As part of the D'Angiolella lab group, which focuses on E3 ubiquitin ligases, I am exploring ways in which this versatile protein family can be used to sensitise glioblastoma to ionising radiation.  Glioblastoma is the most common brain tumour in adults and has a devastatingly poor prognosis due to the limited efficacy of current treatment strategies, including radiotherapy.  It is hoped that increasing the sensitivity of the tumour cells to radiation will help to address this issue.

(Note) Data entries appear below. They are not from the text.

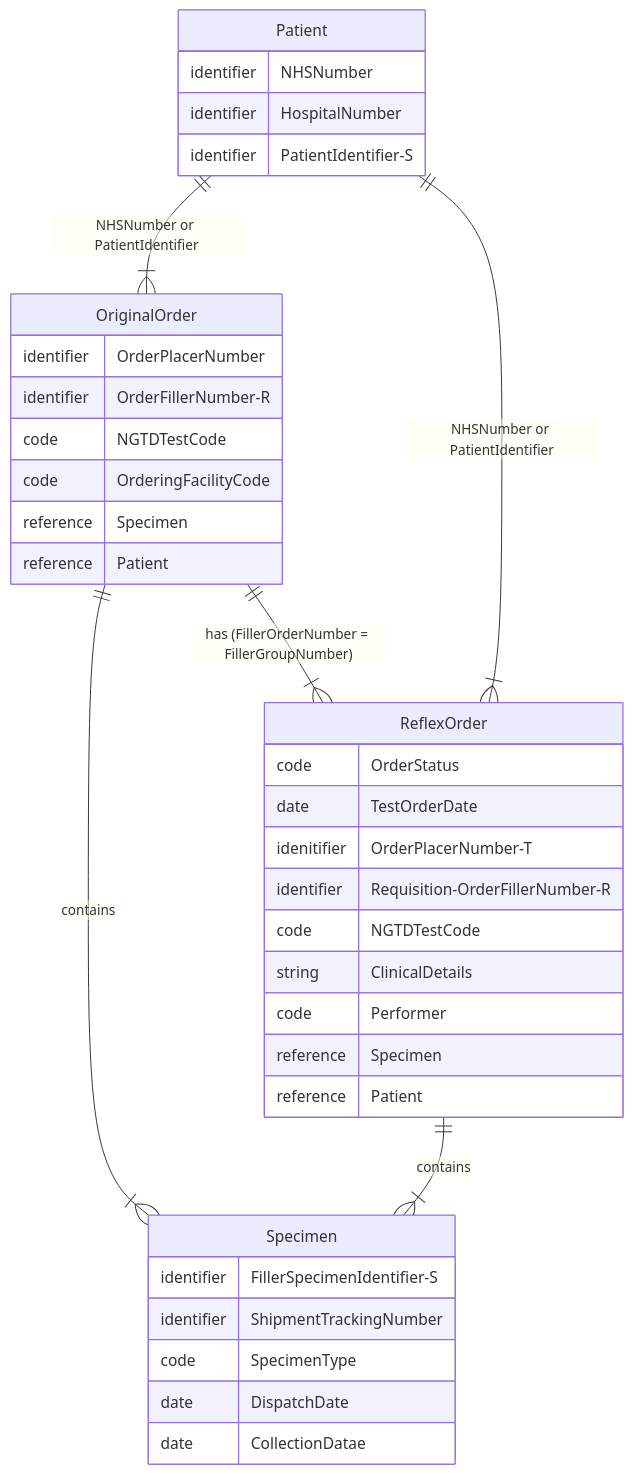
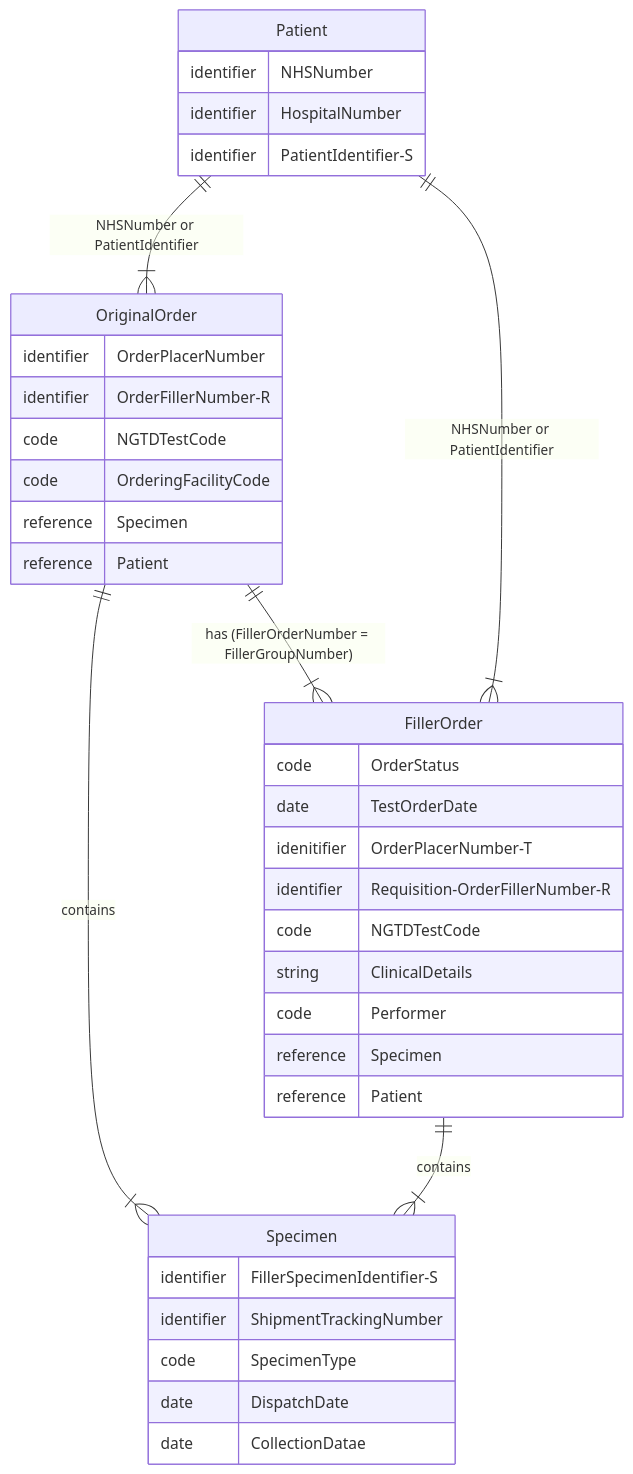
Before and after one commit to nw-gmsa/nw-gmsa.github.com: the diagram in input/pagecontent/filler-order.md, drawn with Mermaid.

Commit message:
ILW and TLW documentation

````diff
--- a/input/pagecontent/filler-order.md
+++ b/input/pagecontent/filler-order.md
@@ -3,44 +3,44 @@
 ```mermaid
 erDiagram
 
-  OriginalOrder ||--|{ ReflexOrder : "has (FillerOrderNumber = FillerGroupNumber)"
+  OriginalOrder ||--|{ FillerOrder : "has (FillerOrderNumber = FillerGroupNumber)"
   OriginalOrder ||--|{ Specimen : contains
-  ReflexOrder ||--|{ Specimen : contains
+  FillerOrder ||--|{ Specimen : contains
   Patient ||--|{ OriginalOrder : "NHSNumber or PatientIdentifier"
-  Patient ||--|{ ReflexOrder : "NHSNumber or PatientIdentifier" 
+  Patient ||--|{ FillerOrder : "NHSNumber or PatientIdentifier" 
 
   OriginalOrder {
     identifier OrderPlacerNumber
     identifier OrderFillerNumber-R
     code NGTDTestCode
     code OrderingFacilityCode
     reference Specimen
     reference Patient
   }
 
-  ReflexOrder {
+  FillerOrder {
     code OrderStatus
     date TestOrderDate
     idenitifier OrderPlacerNumber-T
     identifier Requisition-OrderFillerNumber-R
     code NGTDTestCode
     string ClinicalDetails
     code Performer
     reference Specimen
     reference Patient
   }
 
   Patient {
     identifier NHSNumber
     identifier HospitalNumber
     identifier PatientIdentifier-S
   }
 
   Specimen {
     identifier FillerSpecimenIdentifier-S
     identifier ShipmentTrackingNumber
     code SpecimenType
     date DispatchDate
     date CollectionDatae
   }
 ```
````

I graduated from the University of Oxford in 2019 with an undergraduate Masters in Biochemistry, having worked on the role of PPARa in bone cell differentiation for my research project.  During my degree, I also completed an internship at the European Bioinformatics Institute in Hinxton, Cambridge, where I contributed to the M-CSA enzyme database.  I subsequently spent a year in the Weatherall Institute of Molecular Medicine in Oxford, working on a project to increase the immune response to glioblastoma.